I believe we are capable of ending poverty and to changing the world. I have no doubt that by doing so, we can make the most important connection of all, across every racial divide, religious divide, linguistic divide or any other divide you can think of including class. Human-to-human contact is so powerful. It is the essence and the path to peace on the planet.
If we cannot end now our differences, at least we can help make the world safe for diversity.
Let me end with one statement from that miraculous peace speech by John Kennedy. I find these words to be the most beautiful spoken by any American president of modern times. He said: “So let us not be blind to our differences, but let us also direct attention to our common interests and to the means by which those differences can be resolved. If we cannot end now our differences, at least we can help make the world safe for diversity. For in the final analysis, our most basic common link is that we all inhabit this small planet. We all breathe the same air, we all cherish our children’s future, and we are all mortal.”
John F. Kennedy, Commencement Address at American University, June 10, 1963 - Part 1
John F. Kennedy, Commencement Address at American University, June 10, 1963 - Part 2
John F. Kennedy, Commencement Address at American University, June 10, 1963 - Part 3
Jeffrey D. Sachs is widely considered to be the leading international economic advisor of his generation. For more than twenty years, he has been in the forefront of the challenges of economic development, poverty alleviation and enlightened globalization, promoting policies to help all parts of the world benefit from expanding economic opportunities and well-being. He is also one of the leading voices for combining economic development with environmental sustainability, and as Director of the Earth Institute leads large-scale efforts to promote the mitigation of human-induced climate change.

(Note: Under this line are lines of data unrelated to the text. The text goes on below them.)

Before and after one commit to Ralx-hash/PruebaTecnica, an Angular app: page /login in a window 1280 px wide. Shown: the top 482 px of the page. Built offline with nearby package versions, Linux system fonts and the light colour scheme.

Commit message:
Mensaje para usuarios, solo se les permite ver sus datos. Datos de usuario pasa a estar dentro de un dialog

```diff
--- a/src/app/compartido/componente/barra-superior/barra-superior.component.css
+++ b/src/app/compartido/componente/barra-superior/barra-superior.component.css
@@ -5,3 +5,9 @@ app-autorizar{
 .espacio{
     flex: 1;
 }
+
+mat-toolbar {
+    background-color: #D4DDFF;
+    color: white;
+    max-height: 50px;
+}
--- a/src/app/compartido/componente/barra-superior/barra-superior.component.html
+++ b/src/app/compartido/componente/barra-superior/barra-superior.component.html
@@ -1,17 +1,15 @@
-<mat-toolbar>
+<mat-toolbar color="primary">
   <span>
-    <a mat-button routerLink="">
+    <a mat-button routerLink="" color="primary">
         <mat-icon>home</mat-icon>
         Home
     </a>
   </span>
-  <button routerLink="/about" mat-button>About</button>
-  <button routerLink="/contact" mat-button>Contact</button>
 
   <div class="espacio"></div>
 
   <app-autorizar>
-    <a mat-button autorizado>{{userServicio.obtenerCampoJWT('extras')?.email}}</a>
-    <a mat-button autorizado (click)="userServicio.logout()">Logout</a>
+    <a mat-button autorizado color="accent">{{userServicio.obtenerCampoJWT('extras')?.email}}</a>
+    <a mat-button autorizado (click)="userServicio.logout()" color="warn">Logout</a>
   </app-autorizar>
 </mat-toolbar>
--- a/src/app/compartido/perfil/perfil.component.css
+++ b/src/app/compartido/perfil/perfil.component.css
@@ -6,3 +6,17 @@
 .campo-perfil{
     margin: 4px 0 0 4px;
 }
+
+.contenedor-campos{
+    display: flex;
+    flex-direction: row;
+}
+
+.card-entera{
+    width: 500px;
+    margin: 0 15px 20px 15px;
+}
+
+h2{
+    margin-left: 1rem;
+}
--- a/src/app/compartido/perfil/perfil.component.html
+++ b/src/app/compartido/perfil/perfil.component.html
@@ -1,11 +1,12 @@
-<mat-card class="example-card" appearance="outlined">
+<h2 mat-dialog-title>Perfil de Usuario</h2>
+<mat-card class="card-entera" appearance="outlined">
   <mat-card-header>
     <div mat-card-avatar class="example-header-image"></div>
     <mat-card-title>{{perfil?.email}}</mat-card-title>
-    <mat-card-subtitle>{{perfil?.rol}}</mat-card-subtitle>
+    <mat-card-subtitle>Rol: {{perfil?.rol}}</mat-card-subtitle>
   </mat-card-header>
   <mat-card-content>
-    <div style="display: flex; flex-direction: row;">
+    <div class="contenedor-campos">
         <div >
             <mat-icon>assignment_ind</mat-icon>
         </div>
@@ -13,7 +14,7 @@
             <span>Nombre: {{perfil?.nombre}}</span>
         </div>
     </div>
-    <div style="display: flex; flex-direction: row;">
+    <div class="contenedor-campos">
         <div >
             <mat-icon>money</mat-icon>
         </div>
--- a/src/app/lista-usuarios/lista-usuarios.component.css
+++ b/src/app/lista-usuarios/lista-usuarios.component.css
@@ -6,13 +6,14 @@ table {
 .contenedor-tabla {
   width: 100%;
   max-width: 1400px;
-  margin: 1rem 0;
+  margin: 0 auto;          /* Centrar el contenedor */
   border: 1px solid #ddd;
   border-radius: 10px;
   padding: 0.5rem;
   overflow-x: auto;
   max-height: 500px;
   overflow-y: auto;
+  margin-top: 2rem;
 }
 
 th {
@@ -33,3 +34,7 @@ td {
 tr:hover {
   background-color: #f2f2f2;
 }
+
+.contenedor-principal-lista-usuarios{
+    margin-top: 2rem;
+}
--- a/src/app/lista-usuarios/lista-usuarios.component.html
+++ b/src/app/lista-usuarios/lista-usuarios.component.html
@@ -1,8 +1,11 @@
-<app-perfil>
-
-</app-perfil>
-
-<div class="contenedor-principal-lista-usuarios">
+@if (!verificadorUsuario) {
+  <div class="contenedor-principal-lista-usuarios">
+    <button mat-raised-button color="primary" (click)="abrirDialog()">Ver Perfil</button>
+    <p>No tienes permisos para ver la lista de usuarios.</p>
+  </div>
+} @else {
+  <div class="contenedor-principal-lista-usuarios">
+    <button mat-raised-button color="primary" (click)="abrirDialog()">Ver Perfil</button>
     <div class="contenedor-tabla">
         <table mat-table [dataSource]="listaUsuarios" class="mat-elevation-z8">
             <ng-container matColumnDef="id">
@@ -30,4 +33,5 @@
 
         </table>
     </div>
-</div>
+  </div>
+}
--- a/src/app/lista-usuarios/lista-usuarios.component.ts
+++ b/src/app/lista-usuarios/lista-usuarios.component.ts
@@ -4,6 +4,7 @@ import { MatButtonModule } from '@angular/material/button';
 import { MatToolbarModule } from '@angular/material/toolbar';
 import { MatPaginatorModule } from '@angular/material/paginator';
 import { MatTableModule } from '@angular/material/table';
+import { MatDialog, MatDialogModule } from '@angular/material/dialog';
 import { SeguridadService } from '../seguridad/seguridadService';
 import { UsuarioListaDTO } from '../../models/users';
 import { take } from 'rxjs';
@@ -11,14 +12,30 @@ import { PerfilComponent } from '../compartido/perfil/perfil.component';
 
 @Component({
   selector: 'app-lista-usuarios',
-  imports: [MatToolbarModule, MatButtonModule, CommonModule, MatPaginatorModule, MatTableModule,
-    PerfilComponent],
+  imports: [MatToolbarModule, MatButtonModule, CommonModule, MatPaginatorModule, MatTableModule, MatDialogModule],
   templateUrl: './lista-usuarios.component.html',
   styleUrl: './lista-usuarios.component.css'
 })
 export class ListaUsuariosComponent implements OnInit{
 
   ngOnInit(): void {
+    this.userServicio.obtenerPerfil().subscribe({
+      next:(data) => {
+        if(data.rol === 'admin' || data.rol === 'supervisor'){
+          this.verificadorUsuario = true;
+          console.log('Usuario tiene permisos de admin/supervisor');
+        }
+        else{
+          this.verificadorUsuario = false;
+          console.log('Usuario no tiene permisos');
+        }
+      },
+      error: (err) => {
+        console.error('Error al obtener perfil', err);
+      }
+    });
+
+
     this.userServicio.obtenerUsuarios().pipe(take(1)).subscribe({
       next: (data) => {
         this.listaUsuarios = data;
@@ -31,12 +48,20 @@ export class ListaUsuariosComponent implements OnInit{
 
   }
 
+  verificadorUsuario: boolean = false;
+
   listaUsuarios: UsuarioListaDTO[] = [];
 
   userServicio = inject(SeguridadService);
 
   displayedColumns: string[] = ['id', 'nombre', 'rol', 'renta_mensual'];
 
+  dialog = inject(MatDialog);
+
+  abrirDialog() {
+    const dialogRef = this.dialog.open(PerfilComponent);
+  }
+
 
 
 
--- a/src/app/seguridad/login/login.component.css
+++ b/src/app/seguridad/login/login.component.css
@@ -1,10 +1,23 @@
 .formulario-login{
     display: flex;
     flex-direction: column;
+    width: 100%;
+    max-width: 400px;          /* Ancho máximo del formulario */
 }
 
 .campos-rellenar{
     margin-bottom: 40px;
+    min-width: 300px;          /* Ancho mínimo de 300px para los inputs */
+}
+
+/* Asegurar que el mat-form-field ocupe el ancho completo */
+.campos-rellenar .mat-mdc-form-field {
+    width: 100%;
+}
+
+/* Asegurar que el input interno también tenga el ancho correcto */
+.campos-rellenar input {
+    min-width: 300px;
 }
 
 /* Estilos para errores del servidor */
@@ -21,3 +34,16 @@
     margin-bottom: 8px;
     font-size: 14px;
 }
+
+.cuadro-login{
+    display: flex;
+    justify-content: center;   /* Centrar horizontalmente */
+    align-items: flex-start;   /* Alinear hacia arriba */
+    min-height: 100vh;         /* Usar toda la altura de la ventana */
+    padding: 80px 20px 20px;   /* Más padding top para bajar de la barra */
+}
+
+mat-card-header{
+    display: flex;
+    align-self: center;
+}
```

Dr. Sachs is also Quetelet Professor of Sustainable Development and Professor of Health Policy and Management at Columbia University as well as Special Advisor to United Nations Secretary-General Ban Ki-moon. From 2002 to 2006, he was Director of the U.N. Millennium Project and Special Advisor to U.N. Secretary-General Kofi Annan on the Millennium Development Goals, the internationally agreed goals to reduce extreme poverty, disease and hunger by 2015. Dr. Sachs is also president and co-founder of Millennium Promise Alliance, a nonprofit organization aimed at ending extreme global poverty.
In 2004 and 2005, he was named among the hundred most influential leaders in the world by Time magazine. In 2007, he was awarded the Padma Bhushan, a high civilian honor bestowed by the Indian government. Sachs lectures constantly around the world and was the 2007 BBC Reith Lecturer. He is author of hundreds of scholarly articles and many books, including New York Times best sellers The End of Poverty (Penguin, 2005) and Common Wealth (Penguin, 2008). Sachs is a member of the Institute of Medicine and is a research associate of the National Bureau of Economic Research. Prior to joining Columbia University, he spent more than twenty years at Harvard University, most recently as Director of the Center for International Development. A native of Detroit, Michigan, Sachs received his B.A., M.A., and Ph.D. degrees at Harvard University. His work supports several of the eight action areas identified by the United Nations Programme of Action on a Culture of Peace, especially the third: Promoting sustainable economic and social development.